This recent warmer weather is now drawing people into their backyards, where they catch their first glimpse of the condition of their wooden decks. And for many, it ain’t a pretty sight.
If you don’t like the deck you see, your first instinct might be to stain or paint it, thinking it will cover-up all your problems, so you can go on enjoying it again. Oh, if only life were that easy.
In a recent national survey, it was revealed that when it comes to critical activities adults are most negligent about, ‘not staining their deck’ was ranked at the top, 2nd only to ‘not flossing’. OK, so I totally made that up. But, you get the idea. We know that not staining a deck frequently enough will lead to rotted wood and costly repairs, just as we know that not flossing will lead to rotted teeth and dentists driving late-model cars.

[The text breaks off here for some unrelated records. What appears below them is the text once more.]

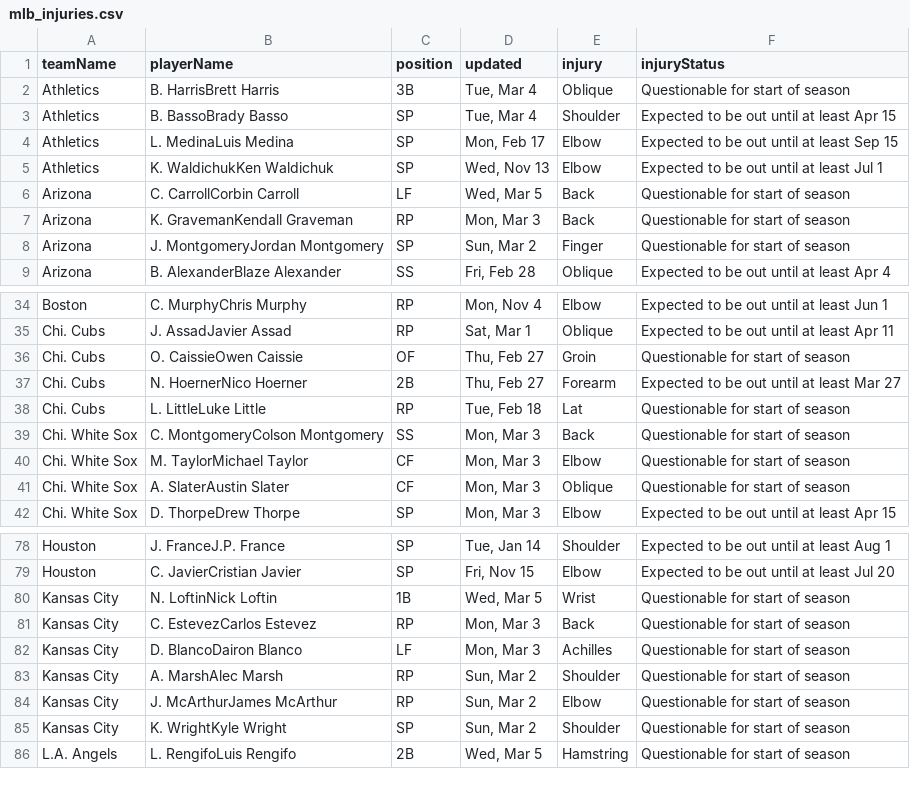
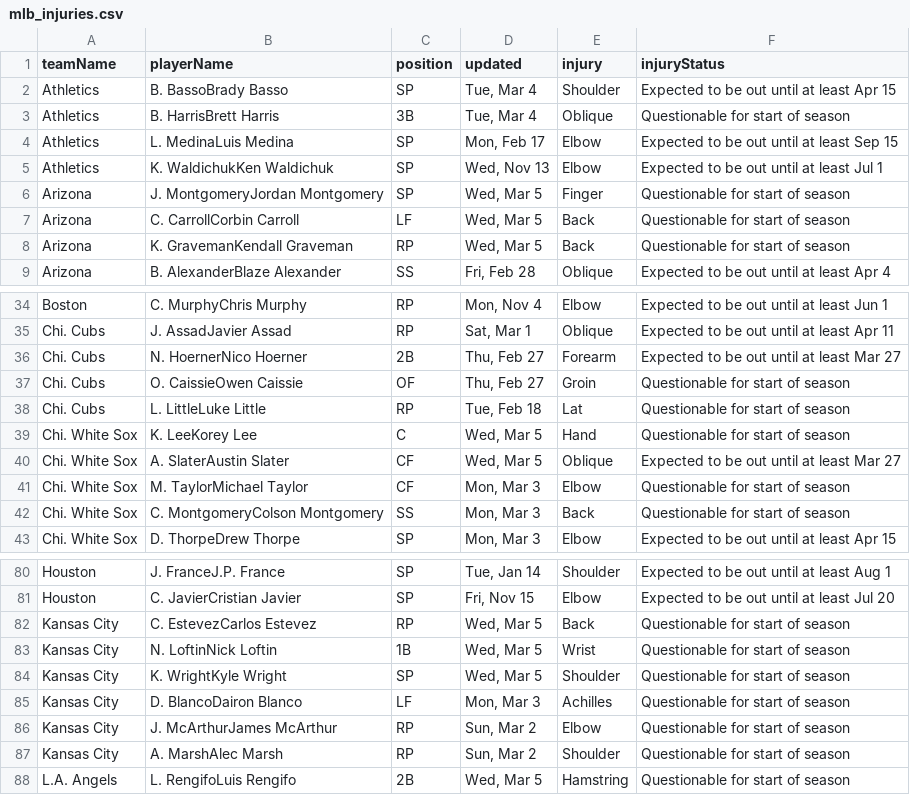
Before and after one commit to quintonfesq04/RealSports, a CSV file: MLB/mlb_injuries.csv, drawn as a sheet; only a part is shown, gaps mark what is left out; the diff covers the shown part only.

```diff
--- a/MLB/mlb_injuries.csv
+++ b/MLB/mlb_injuries.csv
@@ -1,9 +1,9 @@
 teamName,playerName,position,updated,injury,injuryStatus
+Athletics,B. BassoBrady Basso,SP,"Tue, Mar 4",Shoulder,Expected to be out until at least Apr 15
 Athletics,B. HarrisBrett Harris,3B,"Tue, Mar 4",Oblique,Questionable for start of season
-Athletics,B. BassoBrady Basso,SP,"Tue, Mar 4",Shoulder,Expected to be out until at least Apr 15
 Athletics,L. MedinaLuis Medina,SP,"Mon, Feb 17",Elbow,Expected to be out until at least Sep 15
 Athletics,K. WaldichukKen Waldichuk,SP,"Wed, Nov 13",Elbow,Expected to be out until at least Jul 1
+Arizona,J. MontgomeryJordan Montgomery,SP,"Wed, Mar 5",Finger,Questionable for start of season
 Arizona,C. CarrollCorbin Carroll,LF,"Wed, Mar 5",Back,Questionable for start of season
-Arizona,K. GravemanKendall Graveman,RP,"Mon, Mar 3",Back,Questionable for start of season
-Arizona,J. MontgomeryJordan Montgomery,SP,"Sun, Mar 2",Finger,Questionable for start of season
+Arizona,K. GravemanKendall Graveman,RP,"Wed, Mar 5",Back,Questionable for start of season
 Arizona,B. AlexanderBlaze Alexander,SS,"Fri, Feb 28",Oblique,Expected to be out until at least Apr 4
@@ -35,8 +35,9 @@ Boston,C. MurphyChris Murphy,RP,"Mon, Nov 4",Elbow,Expected to be out until at l
 Chi. Cubs,J. AssadJavier Assad,RP,"Sat, Mar 1",Oblique,Expected to be out until at least Apr 11
+Chi. Cubs,N. HoernerNico Hoerner,2B,"Thu, Feb 27",Forearm,Expected to be out until at least Mar 27
 Chi. Cubs,O. CaissieOwen Caissie,OF,"Thu, Feb 27",Groin,Questionable for start of season
-Chi. Cubs,N. HoernerNico Hoerner,2B,"Thu, Feb 27",Forearm,Expected to be out until at least Mar 27
 Chi. Cubs,L. LittleLuke Little,RP,"Tue, Feb 18",Lat,Questionable for start of season
+Chi. White Sox,K. LeeKorey Lee,C,"Wed, Mar 5",Hand,Questionable for start of season
+Chi. White Sox,A. SlaterAustin Slater,CF,"Wed, Mar 5",Oblique,Expected to be out until at least Mar 27
+Chi. White Sox,M. TaylorMichael Taylor,CF,"Mon, Mar 3",Elbow,Questionable for start of season
 Chi. White Sox,C. MontgomeryColson Montgomery,SS,"Mon, Mar 3",Back,Questionable for start of season
-Chi. White Sox,M. TaylorMichael Taylor,CF,"Mon, Mar 3",Elbow,Questionable for start of season
-Chi. White Sox,A. SlaterAustin Slater,CF,"Mon, Mar 3",Oblique,Questionable for start of season
 Chi. White Sox,D. ThorpeDrew Thorpe,SP,"Mon, Mar 3",Elbow,Expected to be out until at least Apr 15
@@ -79,8 +81,8 @@ Houston,J. FranceJ.P. France,SP,"Tue, Jan 14",Shoulder,Expected to be out until
 Houston,C. JavierCristian Javier,SP,"Fri, Nov 15",Elbow,Expected to be out until at least Jul 20
+Kansas City,C. EstevezCarlos Estevez,RP,"Wed, Mar 5",Back,Questionable for start of season
 Kansas City,N. LoftinNick Loftin,1B,"Wed, Mar 5",Wrist,Questionable for start of season
-Kansas City,C. EstevezCarlos Estevez,RP,"Mon, Mar 3",Back,Questionable for start of season
+Kansas City,K. WrightKyle Wright,SP,"Wed, Mar 5",Shoulder,Questionable for start of season
 Kansas City,D. BlancoDairon Blanco,LF,"Mon, Mar 3",Achilles,Questionable for start of season
+Kansas City,J. McArthurJames McArthur,RP,"Sun, Mar 2",Elbow,Questionable for start of season
 Kansas City,A. MarshAlec Marsh,RP,"Sun, Mar 2",Shoulder,Questionable for start of season
-Kansas City,J. McArthurJames McArthur,RP,"Sun, Mar 2",Elbow,Questionable for start of season
-Kansas City,K. WrightKyle Wright,SP,"Sun, Mar 2",Shoulder,Questionable for start of season
 L.A. Angels,L. RengifoLuis Rengifo,2B,"Wed, Mar 5",Hamstring,Questionable for start of season
```
Also changed, not shown: 9 added rows, 4 removed rows, 9 moved rows and 2 edited cells elsewhere in this file, NBA/nba_healthy_player_stats.csv, NBA/nba_injury_report.csv, 12 other files.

But, staining a deck does not come cheap, so you don’t want to have to do it very often. According to Home Depot, staining a deck costs the average homeowner $600-700. (And this time, I did NOT totally make that up!). The moral here is proper deck maintenance can save you money in the costs associated with staining your deck, just like flossing can save you money at the dentist and save your teeth.
So, here are 7 tips that will allow you to stain your deck less often:
Ever notice there’s more than just siding on the sides of your house, and you’ve gotten in the habit of trying real hard not to look at it? There’s strips of wood painted white, and in some places it’s peeling, rotting, or bulging. Maybe there’s some places where there are whole chunks missing, creating what looks like a hole to you, but is actually the front door of another home –for insects, birds, small animals, or who-knows-what kind of life form.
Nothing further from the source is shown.